Make an appointment with the outrageous doctors of Sacred Heart. Garnering an Emmy(R) Award nomination for Best Comedy Series, SCRUBS' fifth season is "sillier and more whimsical than ever," raves NEWSDAY. This year, the laughs are off the charts as J.D. moves in with Turk and Carla, and Elliot uses an interesting form of blackmail in order to get her job back at the hospital. Jason Bateman and Cheryl Hines are just some of the sensational guest stars joining TV's quirkiest cast. Experience all 24 episodes, plus exclusive bonus features, including a never-before-seen extended cut of the 100th episode. It's just what the doctor ordered.
"I'm gonna have a good year, aren't I?" J.D. (Zach Braff), now an attending physician at Sacred Heart Hospital, asks in the fifth season's opening episode. All vital signs are good (the series did receive an Emmy nomination for Outstanding Comedy), but longtime Scrubs fans may be forgiven a sense of déjà vu, from J.D.'s whimsical reveries to Dr. Cox's (John C. McGinley) increasingly tiresome rants. The series itself acknowledges the palpable sense of been there, seen that with the clever episode "Déjà vu, Déjà vu." But don't pronounce Scrubs dead just yet. Directed by Braff, "My Way Home," the series' 100th episode, is a brilliantly conceived homage to The Wizard of Oz with J.D. and company finding their hearts, brains, and courage. Another powerful episode that shows a welcome maturity is "My Lunch," in which J.D. at last has lunch with his reluctant mentor, Dr. Cox, in the wake of a patient's death (happily, the music rights were secured for the DVD release so that the Fray's "How to Save a Life" is playing on the soundtrack when Dr. Cox has his own tragic setback), and the follow-up episode, "My Fallen Idol."

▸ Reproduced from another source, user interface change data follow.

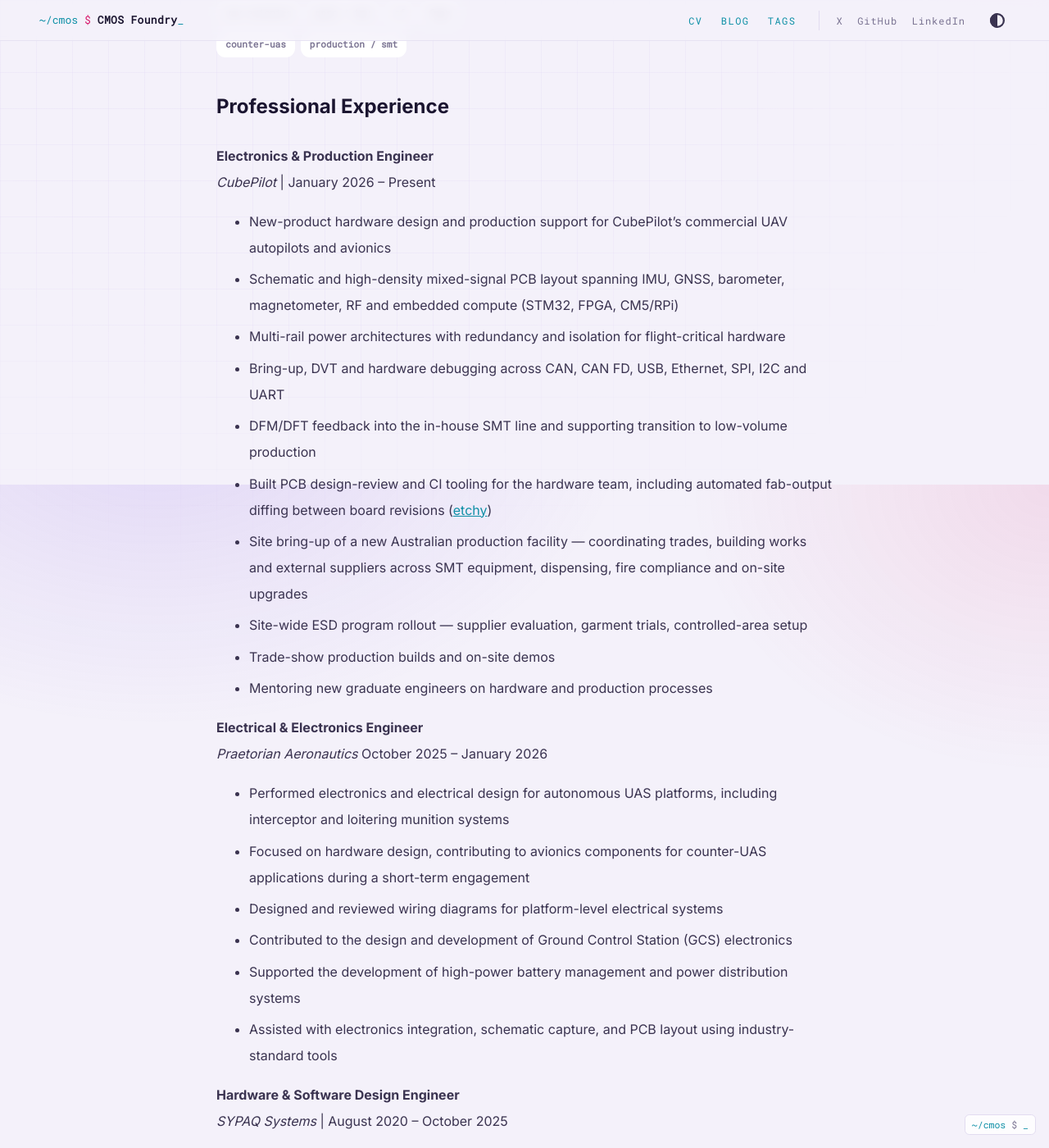
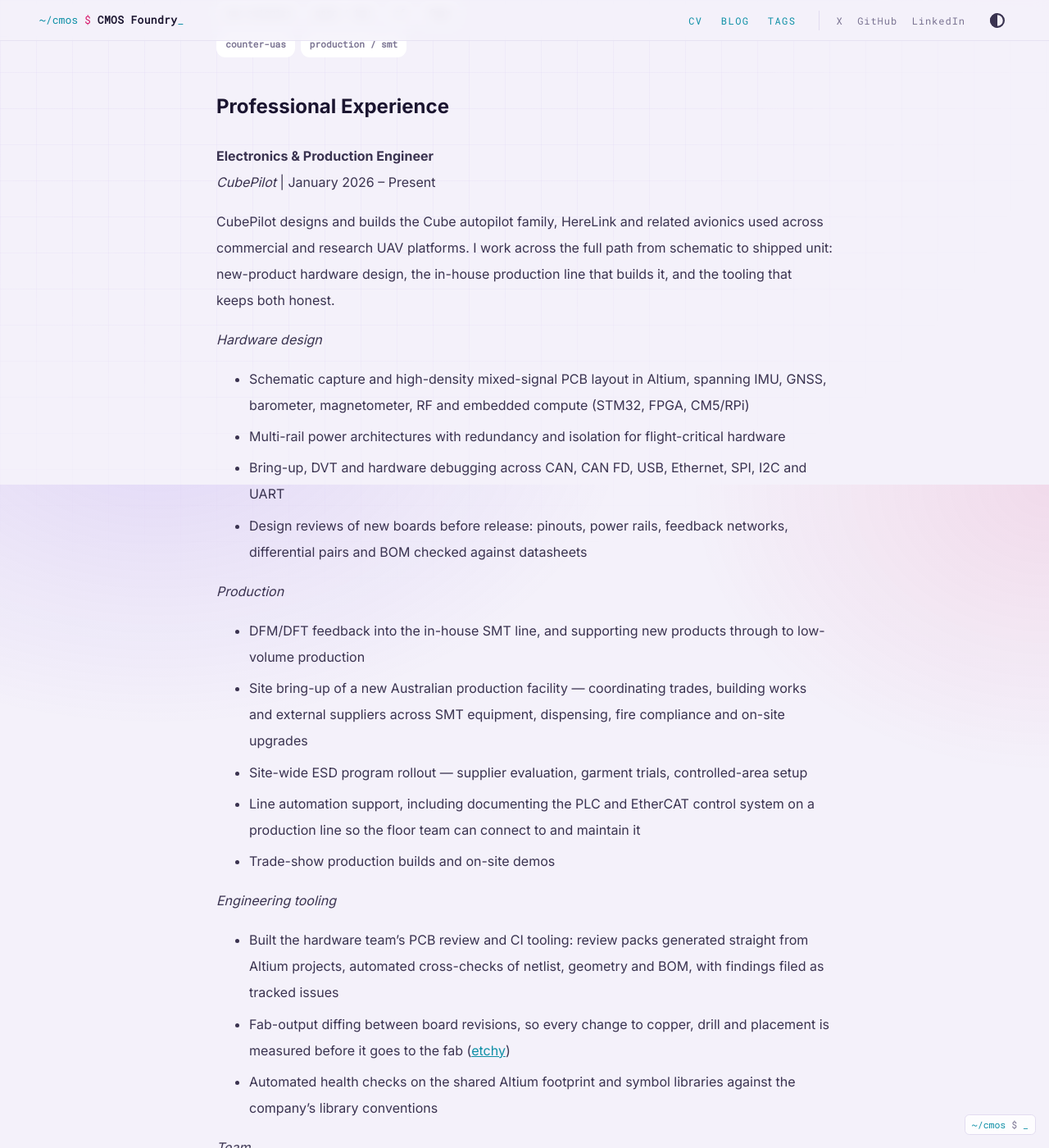
Before and after one commit to Cimos/cimos.github.io, a Jekyll site: the page built from about.md, in a window 1280 px wide and 1400 px high, scrolled down 1209 px. Shown: the whole window at 82% size. Built offline with Jekyll 4.4.1, drawn with Linux system fonts in a browser that asks for light colours; some of the changed text lies outside the part shown.

Commit message:
Expand CubePilot role description on CV
Add a short intro and group the duties into hardware design, production, engineering tooling and team.

```diff
--- a/about.md
+++ b/about.md
@@ -95,15 +95,28 @@
 
 **Electronics & Production Engineer**
 *CubePilot* | January 2026 – Present
-- New-product hardware design and production support for CubePilot's commercial UAV autopilots and avionics
-- Schematic and high-density mixed-signal PCB layout spanning IMU, GNSS, barometer, magnetometer, RF and embedded compute (STM32, FPGA, CM5/RPi)
+
+CubePilot designs and builds the Cube autopilot family, HereLink and related avionics used across commercial and research UAV platforms. I work across the full path from schematic to shipped unit: new-product hardware design, the in-house production line that builds it, and the tooling that keeps both honest.
+
+*Hardware design*
+- Schematic capture and high-density mixed-signal PCB layout in Altium, spanning IMU, GNSS, barometer, magnetometer, RF and embedded compute (STM32, FPGA, CM5/RPi)
 - Multi-rail power architectures with redundancy and isolation for flight-critical hardware
 - Bring-up, DVT and hardware debugging across CAN, CAN FD, USB, Ethernet, SPI, I2C and UART
-- DFM/DFT feedback into the in-house SMT line and supporting transition to low-volume production
-- Built PCB design-review and CI tooling for the hardware team, including automated fab-output diffing between board revisions ([etchy](/etchy-pcb-diff))
+- Design reviews of new boards before release: pinouts, power rails, feedback networks, differential pairs and BOM checked against datasheets
+
+*Production*
+- DFM/DFT feedback into the in-house SMT line, and supporting new products through to low-volume production
 - Site bring-up of a new Australian production facility — coordinating trades, building works and external suppliers across SMT equipment, dispensing, fire compliance and on-site upgrades
 - Site-wide ESD program rollout — supplier evaluation, garment trials, controlled-area setup
+- Line automation support, including documenting the PLC and EtherCAT control system on a production line so the floor team can connect to and maintain it
 - Trade-show production builds and on-site demos
+
+*Engineering tooling*
+- Built the hardware team's PCB review and CI tooling: review packs generated straight from Altium projects, automated cross-checks of netlist, geometry and BOM, with findings filed as tracked issues
+- Fab-output diffing between board revisions, so every change to copper, drill and placement is measured before it goes to the fab ([etchy](/etchy-pcb-diff))
+- Automated health checks on the shared Altium footprint and symbol libraries against the company's library conventions
+
+*Team*
 - Mentoring new graduate engineers on hardware and production processes
 
 **Electrical & Electronics Engineer**
```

While Scrubs has a tendency this season to get "more ridiculous" (in one episode, Neil Flynn's Janitor defies Ken Jenkins' Dr. Kelso to secretly keep a crow in the hospital), the scalpel-sharp writing affords Braff moments that are, in his character's own words, "classic Dorian." In the episode "My Half Acre," he mixes his sports analogies to tell Elliot (Sarah Chalke), "What's waiting for me in my room is what's known, in football terms, as a slam dunk," as he mimes hitting a tennis ball. Mandy Moore, displaying a surprising knack for physical comedy, follows Tara Reid and Heather Graham as a fleeting love interest for J.D. Other character milestones include pregnancies for Carla (Judy Reyes) and two other characters best left a surprise. Good for whatever ails season 5 are this set's extras, including an entertaining series retrospective, featuring interviews with the cast and creators, as well as commentary by Braff for an extended cut of "My Way Home." --Donald Liebenson